By Farmers Weekly staff
TWO pig diseases, both with devastating financial consequences, appear to be on the increase, according to a report in the Vet Record.
The diseases are porcine dermatitis nephropathy syndrome (PDNS) and post-weaning multisystemic wasting syndrome (PWMS).
The report says incidences of both diseases have been escalating in recent months, with an upsurge of PDNS in breeder/finisher units in south east England.
Problems with this disease are two-fold, it says.
It is not only PDNS itself, which can lead to 10% post-weaning mortality, but its clinical similarities with swine fever which are causing concern.
Independent vet consultant Tony Andrews said it was impossible to differentiate between the two diseases.
Samples must be sent off for diagnosis, because swine fever is notifiable.
This means a farm has to be shut down until results establish the diseases character.
“While the disease is investigated, a fattening unit will be unable to sell pigs for a week or so, before results are known.
” This can have a devastating financial impact, he adds.
The other disease – PMWS – is described by Vet Record as a new condition which also seems to be emerging in south-east England.
“We dont know how common it is. Vets are just not on farms as much as they were because pig units are in meltdown,” says Dr Andrews.
However, it is clear PMWS causes devastating economic impact in affected herds.

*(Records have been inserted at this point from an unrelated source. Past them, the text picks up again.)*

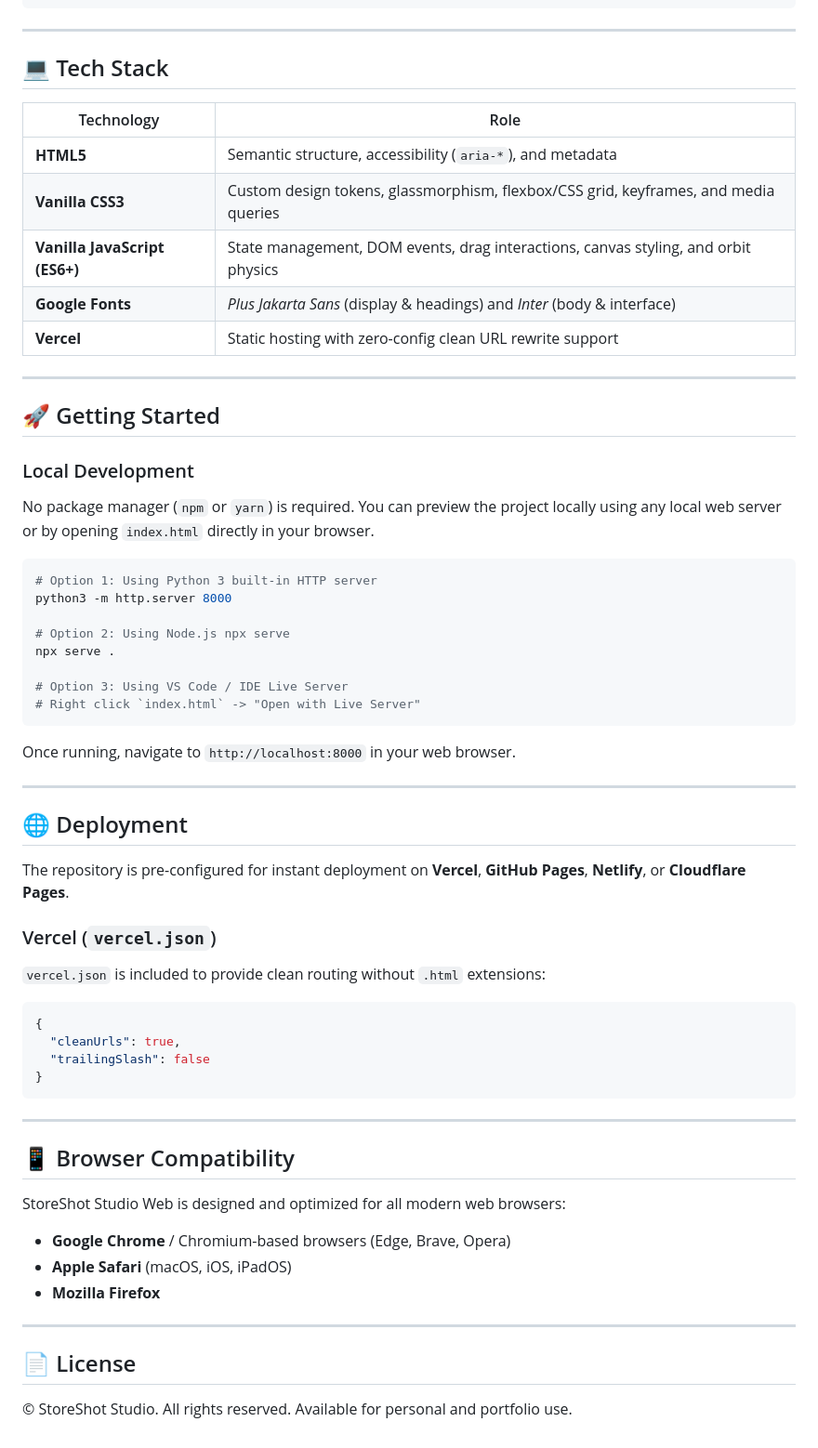
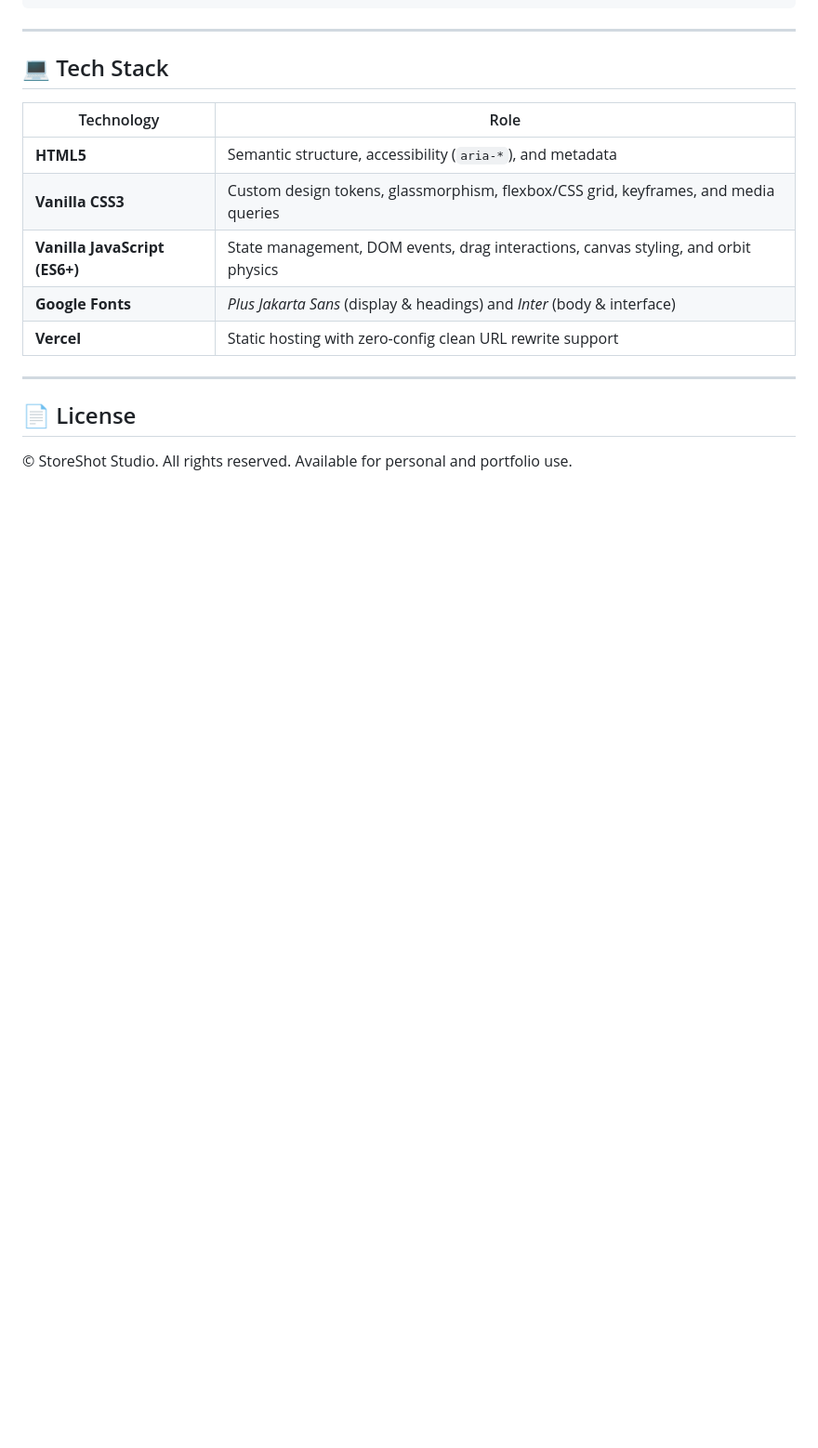
Before and after one commit to gaurav-evdpl/StoreShot-Web, a Markdown page: README.md, the part around the change. Shown at 93% size. Drawn GitHub-style; blank space fills up the shorter version.

````diff
--- a/README.md
+++ b/README.md
@@ -66,51 +66,6 @@ StoreShot-Web/
 
 ---
 
-## 🚀 Getting Started
-
-### Local Development
-
-No package manager (`npm` or `yarn`) is required. You can preview the project locally using any local web server or by opening `index.html` directly in your browser.
-
-```bash
-# Option 1: Using Python 3 built-in HTTP server
-python3 -m http.server 8000
-
-# Option 2: Using Node.js npx serve
-npx serve .
-
-# Option 3: Using VS Code / IDE Live Server
-# Right click `index.html` -> "Open with Live Server"
-```
-
-Once running, navigate to `http://localhost:8000` in your web browser.
-
----
-
-## 🌐 Deployment
-
-The repository is pre-configured for instant deployment on **Vercel**, **GitHub Pages**, **Netlify**, or **Cloudflare Pages**.
-
-### Vercel (`vercel.json`)
-`vercel.json` is included to provide clean routing without `.html` extensions:
-```json
-{
-  "cleanUrls": true,
-  "trailingSlash": false
-}
-```
-
----
-
-## 📱 Browser Compatibility
-
-StoreShot Studio Web is designed and optimized for all modern web browsers:
-- **Google Chrome** / Chromium-based browsers (Edge, Brave, Opera)
-- **Apple Safari** (macOS, iOS, iPadOS)
-- **Mozilla Firefox**
-
----
-
 ## 📄 License
 
 &copy; StoreShot Studio. All rights reserved. Available for personal and portfolio use.
````
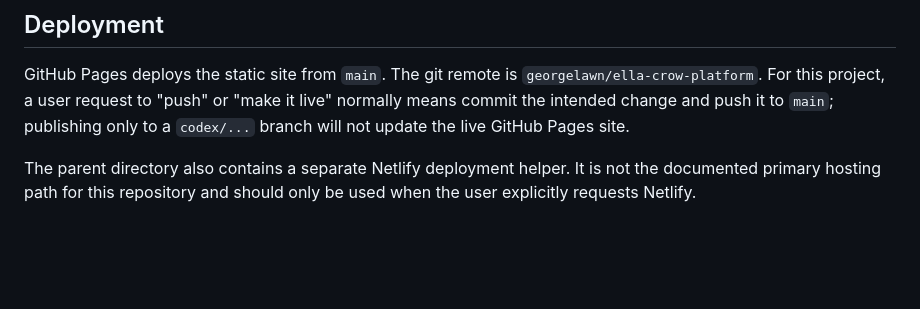
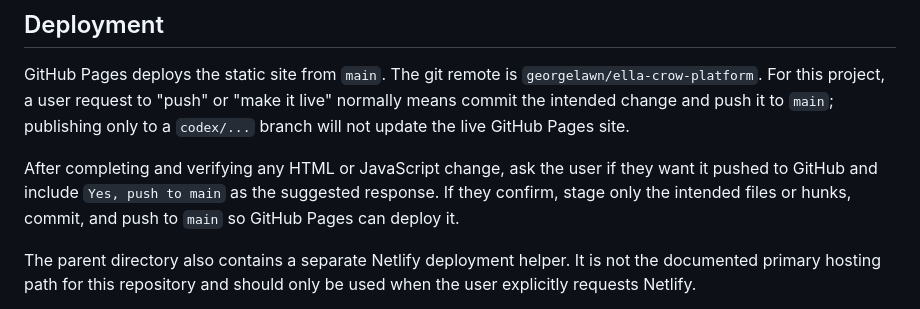
Before and after one commit to georgelawn/ella-crow-platform, a Markdown page: PROJECT_CONTEXT.md, the part around the change. GitHub-like rendering; blank space fills up the shorter version.

```diff
--- a/PROJECT_CONTEXT.md
+++ b/PROJECT_CONTEXT.md
@@ -76,6 +76,11 @@ GitHub Pages deploys the static site from `main`. The git remote is
 publishing only to a `codex/...` branch will not update the live GitHub Pages
 site.
 
+After completing and verifying any HTML or JavaScript change, ask the user if
+they want it pushed to GitHub and include `Yes, push to main` as the suggested
+response. If they confirm, stage only the intended files or hunks, commit, and
+push to `main` so GitHub Pages can deploy it.
+
 The parent directory also contains a separate Netlify deployment helper. It is
 not the documented primary hosting path for this repository and should only be
 used when the user explicitly requests Netlify.
```
Also changed, not shown: AGENTS.md (+9 -1 lines).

It is normally contracted by pigs between six and 12 weeks of age, causing high mortality in litters and weight loss in piglets.